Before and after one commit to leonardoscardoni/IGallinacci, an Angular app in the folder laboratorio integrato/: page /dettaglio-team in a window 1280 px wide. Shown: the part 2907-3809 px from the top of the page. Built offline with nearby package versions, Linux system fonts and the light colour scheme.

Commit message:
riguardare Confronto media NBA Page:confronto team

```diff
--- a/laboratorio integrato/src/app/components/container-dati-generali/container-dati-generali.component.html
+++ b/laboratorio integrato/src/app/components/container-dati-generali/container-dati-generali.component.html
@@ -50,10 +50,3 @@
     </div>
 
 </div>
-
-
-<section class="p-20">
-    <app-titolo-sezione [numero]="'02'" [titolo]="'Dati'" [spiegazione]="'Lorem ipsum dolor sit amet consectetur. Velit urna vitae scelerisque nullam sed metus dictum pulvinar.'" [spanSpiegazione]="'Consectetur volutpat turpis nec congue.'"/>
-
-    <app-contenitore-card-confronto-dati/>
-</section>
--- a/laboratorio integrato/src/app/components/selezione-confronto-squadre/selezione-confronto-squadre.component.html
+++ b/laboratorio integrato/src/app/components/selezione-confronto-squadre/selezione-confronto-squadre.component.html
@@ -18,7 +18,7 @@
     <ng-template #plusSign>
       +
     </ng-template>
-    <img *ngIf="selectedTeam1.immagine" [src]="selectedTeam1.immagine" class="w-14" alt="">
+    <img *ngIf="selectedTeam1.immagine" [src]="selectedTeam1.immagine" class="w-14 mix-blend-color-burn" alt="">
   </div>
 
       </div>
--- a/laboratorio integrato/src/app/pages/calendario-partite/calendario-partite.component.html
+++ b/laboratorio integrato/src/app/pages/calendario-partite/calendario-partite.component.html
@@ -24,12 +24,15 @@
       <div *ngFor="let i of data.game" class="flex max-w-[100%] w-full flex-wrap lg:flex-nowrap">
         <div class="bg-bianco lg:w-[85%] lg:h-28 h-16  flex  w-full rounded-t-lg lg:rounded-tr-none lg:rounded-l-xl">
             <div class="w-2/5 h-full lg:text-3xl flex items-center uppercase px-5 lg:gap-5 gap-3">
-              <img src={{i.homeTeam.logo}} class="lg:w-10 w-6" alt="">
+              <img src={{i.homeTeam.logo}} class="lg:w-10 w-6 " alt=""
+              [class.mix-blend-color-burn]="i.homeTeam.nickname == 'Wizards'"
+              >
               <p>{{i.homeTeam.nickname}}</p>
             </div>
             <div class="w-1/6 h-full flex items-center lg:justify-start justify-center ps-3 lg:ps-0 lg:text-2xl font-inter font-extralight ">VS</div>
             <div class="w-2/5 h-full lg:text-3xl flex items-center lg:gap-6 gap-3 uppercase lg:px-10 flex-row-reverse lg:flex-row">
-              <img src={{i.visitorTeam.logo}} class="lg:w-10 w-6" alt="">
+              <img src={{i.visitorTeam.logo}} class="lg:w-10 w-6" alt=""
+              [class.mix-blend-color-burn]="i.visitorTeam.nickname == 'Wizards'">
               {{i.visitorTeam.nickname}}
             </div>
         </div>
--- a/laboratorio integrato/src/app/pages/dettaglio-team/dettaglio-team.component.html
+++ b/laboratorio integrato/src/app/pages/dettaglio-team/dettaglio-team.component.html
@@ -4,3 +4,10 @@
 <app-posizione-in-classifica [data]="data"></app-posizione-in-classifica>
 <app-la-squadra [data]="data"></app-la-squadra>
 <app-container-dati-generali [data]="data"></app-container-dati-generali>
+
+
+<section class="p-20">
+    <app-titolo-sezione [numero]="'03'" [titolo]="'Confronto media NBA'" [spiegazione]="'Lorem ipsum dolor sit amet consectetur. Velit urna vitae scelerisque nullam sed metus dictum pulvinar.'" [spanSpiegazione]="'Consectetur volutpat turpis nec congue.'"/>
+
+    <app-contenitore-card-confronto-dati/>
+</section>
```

----

Task to complete:
Repeat the records, every one of them, without any deviation.

Solution to the problem:
Before and after one commit to leonardoscardoni/IGallinacci, an Angular app in the folder laboratorio integrato/: page /dettaglio-team in a window 1280 px wide. Shown: the part 2907-3809 px from the top of the page. Built offline with nearby package versions, Linux system fonts and the light colour scheme.

Commit message:
riguardare Confronto media NBA Page:confronto team

```diff
--- a/laboratorio integrato/src/app/components/container-dati-generali/container-dati-generali.component.html
+++ b/laboratorio integrato/src/app/components/container-dati-generali/container-dati-generali.component.html
@@ -50,10 +50,3 @@
     </div>
 
 </div>
-
-
-<section class="p-20">
-    <app-titolo-sezione [numero]="'02'" [titolo]="'Dati'" [spiegazione]="'Lorem ipsum dolor sit amet consectetur. Velit urna vitae scelerisque nullam sed metus dictum pulvinar.'" [spanSpiegazione]="'Consectetur volutpat turpis nec congue.'"/>
-
-    <app-contenitore-card-confronto-dati/>
-</section>
--- a/laboratorio integrato/src/app/components/selezione-confronto-squadre/selezione-confronto-squadre.component.html
+++ b/laboratorio integrato/src/app/components/selezione-confronto-squadre/selezione-confronto-squadre.component.html
@@ -18,7 +18,7 @@
     <ng-template #plusSign>
       +
     </ng-template>
-    <img *ngIf="selectedTeam1.immagine" [src]="selectedTeam1.immagine" class="w-14" alt="">
+    <img *ngIf="selectedTeam1.immagine" [src]="selectedTeam1.immagine" class="w-14 mix-blend-color-burn" alt="">
   </div>
 
       </div>
--- a/laboratorio integrato/src/app/pages/calendario-partite/calendario-partite.component.html
+++ b/laboratorio integrato/src/app/pages/calendario-partite/calendario-partite.component.html
@@ -24,12 +24,15 @@
       <div *ngFor="let i of data.game" class="flex max-w-[100%] w-full flex-wrap lg:flex-nowrap">
         <div class="bg-bianco lg:w-[85%] lg:h-28 h-16  flex  w-full rounded-t-lg lg:rounded-tr-none lg:rounded-l-xl">
             <div class="w-2/5 h-full lg:text-3xl flex items-center uppercase px-5 lg:gap-5 gap-3">
-              <img src={{i.homeTeam.logo}} class="lg:w-10 w-6" alt="">
+              <img src={{i.homeTeam.logo}} class="lg:w-10 w-6 " alt=""
+              [class.mix-blend-color-burn]="i.homeTeam.nickname == 'Wizards'"
+              >
               <p>{{i.homeTeam.nickname}}</p>
             </div>
             <div class="w-1/6 h-full flex items-center lg:justify-start justify-center ps-3 lg:ps-0 lg:text-2xl font-inter font-extralight ">VS</div>
             <div class="w-2/5 h-full lg:text-3xl flex items-center lg:gap-6 gap-3 uppercase lg:px-10 flex-row-reverse lg:flex-row">
-              <img src={{i.visitorTeam.logo}} class="lg:w-10 w-6" alt="">
+              <img src={{i.visitorTeam.logo}} class="lg:w-10 w-6" alt=""
+              [class.mix-blend-color-burn]="i.visitorTeam.nickname == 'Wizards'">
               {{i.visitorTeam.nickname}}
             </div>
         </div>
--- a/laboratorio integrato/src/app/pages/dettaglio-team/dettaglio-team.component.html
+++ b/laboratorio integrato/src/app/pages/dettaglio-team/dettaglio-team.component.html
@@ -4,3 +4,10 @@
 <app-posizione-in-classifica [data]="data"></app-posizione-in-classifica>
 <app-la-squadra [data]="data"></app-la-squadra>
 <app-container-dati-generali [data]="data"></app-container-dati-generali>
+
+
+<section class="p-20">
+    <app-titolo-sezione [numero]="'03'" [titolo]="'Confronto media NBA'" [spiegazione]="'Lorem ipsum dolor sit amet consectetur. Velit urna vitae scelerisque nullam sed metus dictum pulvinar.'" [spanSpiegazione]="'Consectetur volutpat turpis nec congue.'"/>
+
+    <app-contenitore-card-confronto-dati/>
+</section>
```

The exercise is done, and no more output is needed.